Thank you very much, Melanie, for all the wonderful yellow roses you've sent me. Whenever I receive a single one or a bunch of yellow roses, I know exactly who they've come from. And thank you for that! Your question about school reunions? Well, the answer is no, I haven't really attended many of them if any, apart from fairly soon after I left school, which of course was back in the dark ages. But I have still a lot of friends from University days, which is great. We keep in touch. They are the solid friends in my life and I really enjoy their company. We have still a lot in common. I have been to Liverpool recently, but only for a football match. But I look forward to returning there some time in the future to sing as I did in the Anglican cathedral last year, which was a huge success and a great memory for me.
29th December 2005 - Mert Ener (23) from Istanbul, Turkey:
Hi Chris! In the video clip of the song Ship to Shore there are two guys playing cards. One of them is never seen all along the video. But the other guy really looks like the famous French actor Vincent Perez. Is he? Thanks a lot!
You know, the trouble is, I haven't seen the video clip of "Ship To Shore" for years. And I think the other person in the clip was an actor. I don't even remember who he was, but he certainly wasn't this famous French actor Vincent Perez, whoever he is. I am sure he is very famous. But no, that was just me and somebody else. For the life of me, I cannot remember who.
30th December 2005 - Gaynor Lightfoot (49) from Bromley, Kent, UK:

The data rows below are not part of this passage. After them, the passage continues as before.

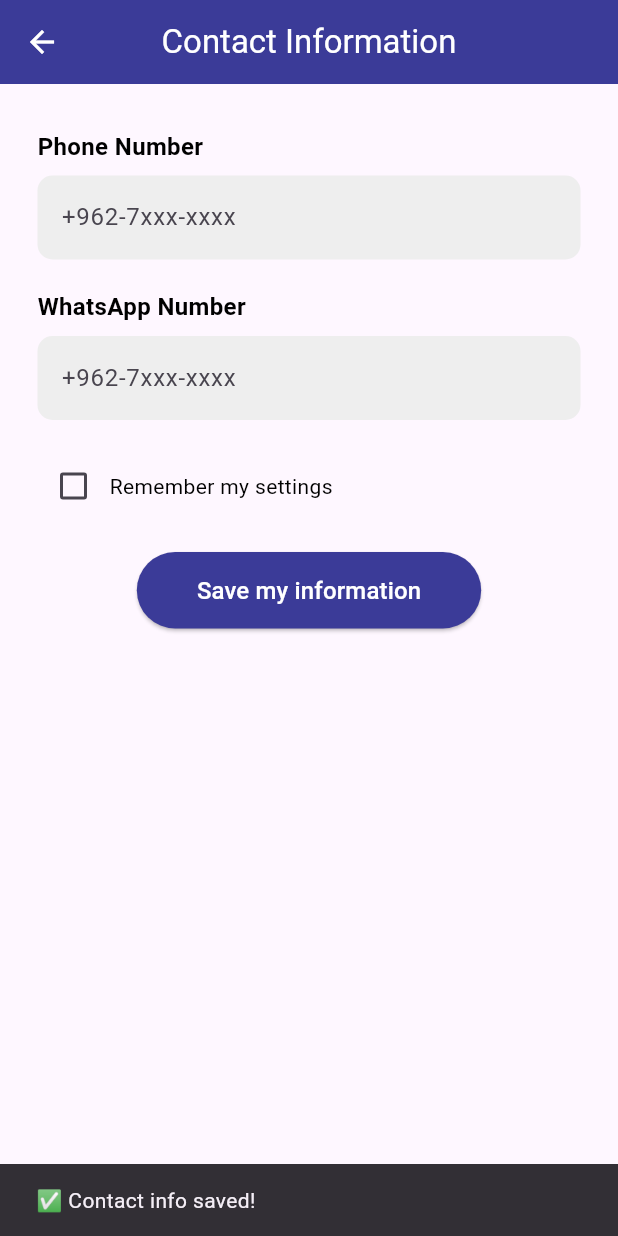
After one commit to JumanaGP2/GradPro2, a Flutter app: the ContactInfoPage screen opened directly, after a tap on "Save my information", on a phone screen of 412 x 824 dp. The commit adds this screen. Run offline on Flutter 3.47's test engine with Material 3 defaults, Android fonts, the light colour scheme and no system bars; our stand-ins replace firebase_auth, firebase_core, flutter_local_notifications, image_picker, share_plus, shared_preferences; accounts and stored records are empty.

Commit message:
your commit message

```diff
--- a/lib/Profile_page.dart
+++ b/lib/Profile_page.dart
@@ -4,6 +4,7 @@ import 'package:image_picker/image_picker.dart';
 import 'package:path_provider/path_provider.dart';
 import 'package:shared_preferences/shared_preferences.dart';
 import 'package:path/path.dart' as path;
+import 'contact_info_page.dart'; // تأكد أن هذه الصفحة موجودة
 
 class ProfilePage extends StatefulWidget {
   const ProfilePage({super.key});
@@ -139,7 +140,18 @@ class _ProfilePageState extends State<ProfilePage> {
             style: TextStyle(color: isDark ? Colors.white70 : Colors.grey),
           ),
           const SizedBox(height: 30),
-          _buildItem(context, Icons.phone, "Contact Info", Colors.green, () {}),
+          _buildItem(
+            context,
+            Icons.phone,
+            "Contact Info",
+            Colors.green,
+            () {
+              Navigator.push(
+                context,
+                MaterialPageRoute(builder: (_) => const ContactInfoPage()),
+              );
+            },
+          ),
           _buildItem(context, Icons.history, "Recent Activities", Colors.pinkAccent, () {}),
           _buildItem(context, Icons.security, "Security Settings", Colors.amber, () {}),
           _buildItem(context, Icons.logout, "Log out", Colors.red, () {
@@ -150,8 +162,13 @@ class _ProfilePageState extends State<ProfilePage> {
     );
   }
 
-  Widget _buildItem(BuildContext context, IconData icon, String label,
-      Color color, VoidCallback onTap) {
+  Widget _buildItem(
+    BuildContext context,
+    IconData icon,
+    String label,
+    Color color,
+    VoidCallback onTap,
+  ) {
     final isDark = Theme.of(context).brightness == Brightness.dark;
     return ListTile(
       leading: CircleAvatar(
--- a/lib/Settings_page.dart
+++ b/lib/Settings_page.dart
@@ -10,6 +10,8 @@ import 'privacy_policy_page.dart';
 import 'about_app_page.dart';
 // ignore: unused_import
 import 'rate_app_page.dart'; // تأكدي أن الملف موجود ومساره صحيح
+import 'package:share_plus/share_plus.dart'; // أضف هذا السطر في الأعلى
+
 
 
 class SettingsPage extends StatefulWidget {
@@ -160,11 +162,17 @@ class _SettingsPageState extends State<SettingsPage> {
 ),
 
           ListTile(
-            leading: const Icon(Icons.share, color: Colors.pink),
-            title: const Text('Share This App'),
-            trailing: const Icon(Icons.arrow_forward_ios, size: 16),
-            onTap: () {},
-          ),
+  leading: const Icon(Icons.share, color: Colors.pink),
+  title: const Text('Share This App'),
+  trailing: const Icon(Icons.arrow_forward_ios, size: 16),
+  onTap: () {
+    Share.share(
+       '\nhttps://JUSTSTORE.com/juststore',
+  subject: 'Just Store App 🌟',
+    );
+  },
+),
+
           ListTile(
             leading: const Icon(Icons.info_outline, color: Colors.teal),
             title: const Text('About'),
--- /dev/null
+++ b/lib/contact_info_page.dart
@@ -0,0 +1,148 @@
+import 'package:flutter/material.dart';
+import 'package:shared_preferences/shared_preferences.dart';
+
+class ContactInfoPage extends StatefulWidget {
+  const ContactInfoPage({super.key});
+
+  @override
+  State<ContactInfoPage> createState() => _ContactInfoPageState();
+}
+
+class _ContactInfoPageState extends State<ContactInfoPage> {
+  final TextEditingController phoneController = TextEditingController();
+  final TextEditingController whatsappController = TextEditingController();
+  bool remember = false;
+
+  @override
+  void initState() {
+    super.initState();
+    _loadContactInfo();
+  }
+
+  Future<void> _loadContactInfo() async {
+    final prefs = await SharedPreferences.getInstance();
+    phoneController.text = prefs.getString('phoneNumber') ?? '';
+    whatsappController.text = prefs.getString('whatsappNumber') ?? '';
+    remember = prefs.getBool('rememberContact') ?? false;
+    setState(() {});
+  }
+
+  Future<void> _saveContactInfo() async {
+    final prefs = await SharedPreferences.getInstance();
+    if (remember) {
+      await prefs.setString('phoneNumber', phoneController.text);
+      await prefs.setString('whatsappNumber', whatsappController.text);
+      await prefs.setBool('rememberContact', true);
+    } else {
+      await prefs.remove('phoneNumber');
+      await prefs.remove('whatsappNumber');
+      await prefs.setBool('rememberContact', false);
+    }
+
+    ScaffoldMessenger.of(context).showSnackBar(
+      const SnackBar(content: Text('✅ Contact info saved!')),
+    );
+  }
+
+  @override
+  Widget build(BuildContext context) {
+    final isDark = Theme.of(context).brightness == Brightness.dark;
+    final textColor = isDark ? Colors.white : Colors.black;
+
+    return Scaffold(
+      appBar: AppBar(
+        backgroundColor: const Color(0xFF3B3B98),
+        centerTitle: true,
+        title: const Text('Contact Information', style: TextStyle(color: Colors.white)),
+        iconTheme: const IconThemeData(color: Colors.white),
+      ),
+      backgroundColor: Theme.of(context).scaffoldBackgroundColor,
+      body: SingleChildScrollView(
+        padding: const EdgeInsets.symmetric(horizontal: 25, vertical: 30),
+        child: Column(
+          crossAxisAlignment: CrossAxisAlignment.start,
+          children: [
+            Text(
+              'Phone Number',
+              style: TextStyle(
+                fontSize: 16,
+                color: textColor,
+                fontWeight: FontWeight.bold,
+              ),
+            ),
+            const SizedBox(height: 8),
+            TextField(
+              controller: phoneController,
+              keyboardType: TextInputType.phone,
+              decoration: InputDecoration(
+                hintText: '+962-7xxx-xxxx',
+                filled: true,
+                fillColor: isDark ? Colors.grey[850] : Colors.grey[200],
+                border: OutlineInputBorder(
+                  borderRadius: BorderRadius.circular(10),
+                  borderSide: BorderSide.none,
+                ),
+              ),
+              style: TextStyle(color: textColor),
+            ),
+            const SizedBox(height: 20),
+            Text(
+              'WhatsApp Number',
+              style: TextStyle(
+                fontSize: 16,
+                color: textColor,
+                fontWeight: FontWeight.bold,
+              ),
+            ),
+            const SizedBox(height: 8),
+            TextField(
+              controller: whatsappController,
+              keyboardType: TextInputType.phone,
+              decoration: InputDecoration(
+                hintText: '+962-7xxx-xxxx',
+                filled: true,
+                fillColor: isDark ? Colors.grey[850] : Colors.grey[200],
+                border: OutlineInputBorder(
+                  borderRadius: BorderRadius.circular(10),
+                  borderSide: BorderSide.none,
+                ),
+              ),
+              style: TextStyle(color: textColor),
+            ),
+            const SizedBox(height: 20),
+            Row(
+              children: [
+                Checkbox(
+                  value: remember,
+                  onChanged: (val) {
+                    setState(() {
+                      remember = val ?? false;
+                    });
+                  },
+                ),
+                Text(
+                  'Remember my settings',
+                  style: TextStyle(color: textColor),
+                ),
+              ],
+            ),
+            const SizedBox(height: 20),
+            Center(
+              child: ElevatedButton(
+                onPressed: _saveContactInfo,
+                style: ElevatedButton.styleFrom(
+                  backgroundColor: const Color(0xFF3B3B98),
+                  padding: const EdgeInsets.symmetric(horizontal: 40, vertical: 14),
+                ),
+                child: const Text(
+                  'Save my information',
+                  style: TextStyle(fontSize: 16, color: Colors.white),
+                ),
+              ),
+            ),
+          ],
+        ),
+      ),
+    );
+  }
+}
--- a/pubspec.yaml
+++ b/pubspec.yaml
@@ -10,10 +10,11 @@ environment:
 dependencies:
   flutter:
     sdk: flutter
-
   # 📦 إدارة الحالة والتخزين المؤقت
   provider: ^6.1.1
   shared_preferences: ^2.2.2
+  share_plus: ^7.2.1
+
 
   # 📦 الوصول إلى المسارات
   path_provider: ^2.1.2
@@ -46,7 +47,6 @@ dev_dependencies:
 flutter:
   uses-material-design: true
   generate: true
-
   assets:
     - assets/laptop.png
     - assets/books.png
```
Also changed, not shown: pubspec.lock, 5 other files.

Dear Chris, I have recently been on a special weekend at a Warner hotel where there was a guest entertainer appearing on the Saturday night. I was there when Jools Holland was playing.It was a brilliant evening which was very intimate as there were only about 200 people there. Have you ever considered appearing at this sort of venue? I'm sure that many fans would love the chance to see you, and have a weekend together too.It would suit your solo style, but there would be ample room for your band. I love your music and have been glad to listen to you on so many occasions, especially as I have M.E. which means I have a good reason to rest and listen to you. Thank you for all you do. With Love, Gaynor

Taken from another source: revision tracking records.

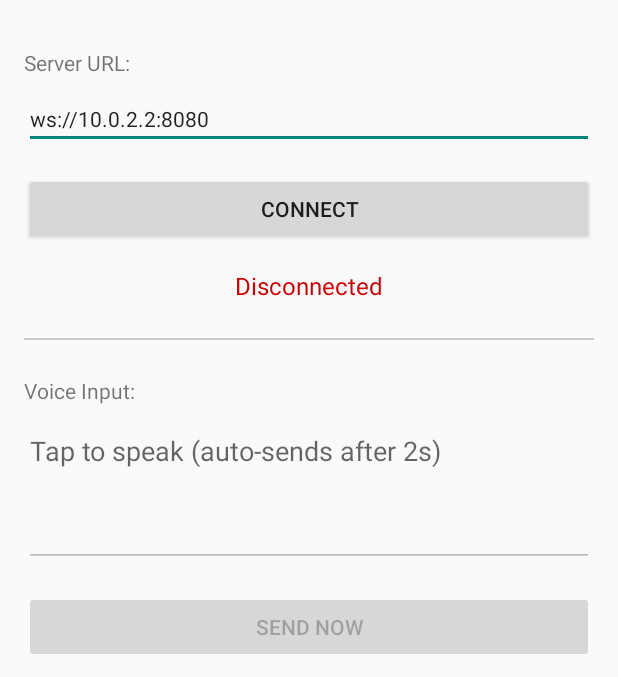
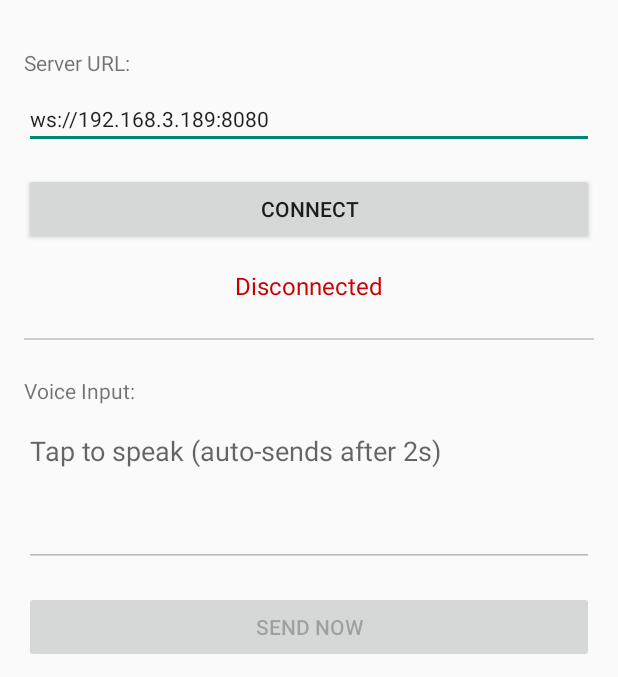
Before and after one commit to jeffjose/utter, an Android app: the screen it shows after launch (MainActivity), after a tap on "CONNECT", on a phone screen of 412 x 824 dp, the part 181-858 px from its top. Run offline under Robolectric (Android 15) with nearby library versions, the light colour scheme and no system bars.

Commit message:
Fix Android app network connectivity and improve UX
- Fix relay server to listen on all network interfaces (0.0.0.0)
- Add network security config to allow cleartext WebSocket connections
- Add emulator vs physical device detection
- Auto-prepend ws:// protocol when missing
- Add comprehensive debug logging to WebSocketClient
- Update hints to remove ws:// prefix for cleaner UX
- Pre-fill server IP (192.168.3.189:8080) for testing on physical devices
- Display all available network endpoints on relay server startup

```diff
--- a/android-app/app/src/main/AndroidManifest.xml
+++ b/android-app/app/src/main/AndroidManifest.xml
@@ -12,6 +12,7 @@
         android:roundIcon="@android:drawable/ic_dialog_info"
         android:supportsRtl="true"
         android:theme="@style/Theme.AppCompat.Light.DarkActionBar"
+        android:networkSecurityConfig="@xml/network_security_config"
         tools:targetApi="31">
         <activity
             android:name=".MainActivity"
--- a/android-app/app/src/main/java/com/utter/android/MainActivity.kt
+++ b/android-app/app/src/main/java/com/utter/android/MainActivity.kt
@@ -1,5 +1,6 @@
 package com.utter.android
 
+import android.os.Build
 import android.os.Bundle
 import android.os.Handler
 import android.os.Looper
@@ -28,6 +29,25 @@ class MainActivity : AppCompatActivity() {
     // Auto-send delay in milliseconds (2 seconds)
     private val AUTO_SEND_DELAY = 2000L
 
+    private fun isEmulator(): Boolean {
+        return (Build.FINGERPRINT.startsWith("generic")
+                || Build.FINGERPRINT.startsWith("unknown")
+                || Build.MODEL.contains("google_sdk")
+                || Build.MODEL.contains("Emulator")
+                || Build.MODEL.contains("Android SDK built for x86")
+                || Build.MANUFACTURER.contains("Genymotion")
+                || (Build.BRAND.startsWith("generic") && Build.DEVICE.startsWith("generic"))
+                || "google_sdk" == Build.PRODUCT)
+    }
+
+    private fun getDefaultServerUrl(): String {
+        return if (isEmulator()) {
+            "ws://10.0.2.2:8080"  // Emulator - use special loopback address
+        } else {
+            "192.168.3.189:8080"  // Physical device - pre-filled for testing
+        }
+    }
+
     override fun onCreate(savedInstanceState: Bundle?) {
         super.onCreate(savedInstanceState)
         setContentView(R.layout.activity_main)
@@ -39,8 +59,8 @@ class MainActivity : AppCompatActivity() {
         textInput = findViewById(R.id.textInput)
         sendButton = findViewById(R.id.sendButton)
 
-        // Set default server URL (localhost for emulator, change for real device)
-        serverUrlInput.setText("ws://10.0.2.2:8080") // Emulator default
+        // Set default server URL based on whether running on emulator or physical device
+        serverUrlInput.setText(getDefaultServerUrl())
 
         // Connect button handler
         connectButton.setOnClickListener {
@@ -85,11 +105,17 @@ class MainActivity : AppCompatActivity() {
     }
 
     private fun connect() {
-        val serverUrl = serverUrlInput.text.toString().trim()
+        var serverUrl = serverUrlInput.text.toString().trim()
 
         if (serverUrl.isEmpty()) {
             updateStatus("Please enter server URL", false)
             return
+        }
+
+        // Auto-prepend ws:// if not present
+        if (!serverUrl.startsWith("ws://") && !serverUrl.startsWith("wss://")) {
+            serverUrl = "ws://$serverUrl"
+            serverUrlInput.setText(serverUrl)  // Update the UI to show the full URL
         }
 
         updateStatus("Connecting...", false)
--- a/android-app/app/src/main/java/com/utter/android/WebSocketClient.kt
+++ b/android-app/app/src/main/java/com/utter/android/WebSocketClient.kt
@@ -1,10 +1,15 @@
 package com.utter.android
 
+import android.util.Log
 import okhttp3.*
 import org.json.JSONObject
 import java.util.concurrent.TimeUnit
 
 class WebSocketClient(private val serverUrl: String) {
+
+    companion object {
+        private const val TAG = "UtterWebSocket"
+    }
 
     interface ConnectionListener {
         fun onConnected()
@@ -25,26 +30,31 @@ class WebSocketClient(private val serverUrl: String) {
 
     fun setListener(listener: ConnectionListener) {
         this.listener = listener
+        Log.d(TAG, "Listener set")
     }
 
     fun connect() {
+        Log.d(TAG, "Attempting to connect to: $serverUrl")
         val request = Request.Builder()
             .url(serverUrl)
             .build()
 
         webSocket = client.newWebSocket(request, object : okhttp3.WebSocketListener() {
             override fun onOpen(webSocket: WebSocket, response: Response) {
+                Log.d(TAG, "WebSocket opened successfully")
                 isConnected = true
                 listener?.onConnected()
             }
 
             override fun onMessage(webSocket: WebSocket, text: String) {
+                Log.d(TAG, "Received message: $text")
                 try {
                     val json = JSONObject(text)
                     val type = json.optString("type", "")
 
                     when (type) {
                         "connected" -> {
+                            Log.d(TAG, "Received 'connected' message, sending registration")
                             // Register as android client
                             val registerMsg = JSONObject().apply {
                                 put("type", "register")
@@ -53,6 +63,7 @@ class WebSocketClient(private val serverUrl: String) {
                             webSocket.send(registerMsg.toString())
                         }
                         "registered" -> {
+                            Log.d(TAG, "Successfully registered with server")
                             listener?.onMessage("Registered successfully")
                         }
                         else -> {
@@ -60,21 +71,26 @@ class WebSocketClient(private val serverUrl: String) {
                         }
                     }
                 } catch (e: Exception) {
+                    Log.e(TAG, "Failed to parse message: ${e.message}")
                     listener?.onError("Failed to parse message: ${e.message}")
                 }
             }
 
             override fun onClosing(webSocket: WebSocket, code: Int, reason: String) {
+                Log.d(TAG, "WebSocket closing: code=$code, reason=$reason")
                 isConnected = false
                 listener?.onDisconnected()
             }
 
             override fun onClosed(webSocket: WebSocket, code: Int, reason: String) {
+                Log.d(TAG, "WebSocket closed: code=$code, reason=$reason")
                 isConnected = false
                 listener?.onDisconnected()
             }
 
             override fun onFailure(webSocket: WebSocket, t: Throwable, response: Response?) {
+                Log.e(TAG, "WebSocket connection failed: ${t.message}", t)
+                Log.e(TAG, "Response: ${response?.code} - ${response?.message}")
                 isConnected = false
                 listener?.onError(t.message ?: "Connection failed")
                 listener?.onDisconnected()
--- a/android-app/app/src/main/res/layout/activity_main.xml
+++ b/android-app/app/src/main/res/layout/activity_main.xml
@@ -36,7 +36,7 @@
         android:id="@+id/serverUrlInput"
         android:layout_width="0dp"
         android:layout_height="wrap_content"
-        android:hint="ws://192.168.1.100:8080"
+        android:hint="192.168.1.100:8080"
         android:inputType="textUri"
         android:textSize="14sp"
         app:layout_constraintEnd_toEndOf="parent"
--- a/android-app/app/src/main/res/values/strings.xml
+++ b/android-app/app/src/main/res/values/strings.xml
@@ -1,7 +1,7 @@
 <?xml version="1.0" encoding="utf-8"?>
 <resources>
     <string name="app_name">Utter</string>
-    <string name="server_url_hint">ws://192.168.1.100:8080</string>
+    <string name="server_url_hint">192.168.1.100:8080</string>
     <string name="connect">Connect</string>
     <string name="disconnect">Disconnect</string>
     <string name="send">Send</string>
```
Also changed, not shown: android-app/app/src/main/res/xml/network_security_config.xml (added, +9 -0 lines), 5 other files.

I think I may have adressed this kind of question before, and perhaps even from Gaynor about this kind of weekend. Well, I love this idea, and in fact we have talked about it many times, my office and I, my manager and I. About finding the right sort of place to have an intimate weekend with a small number of fans, where I would do a performance. People would either stay locally, or would stay in the house itself. And I would talk about the songs I have written, how I wrote them, 200 or 300 people, maybe 500 people. I think it's a fantastic idea. I have a strong feeling this will happen sooner or later.
31st December 2005 - Andy Sands (37) from London, England:
Chris, without your music my life would be pretty empty. What one thing could you not do without?
That's a tough question! Music is important to me, but I think at the end of the day, the one thing that would keep my heart beating would be surrounded by my family. Music is a beautiful extra, but I think if I was for any reasons separated from my family, this would cause me direct and constant pain.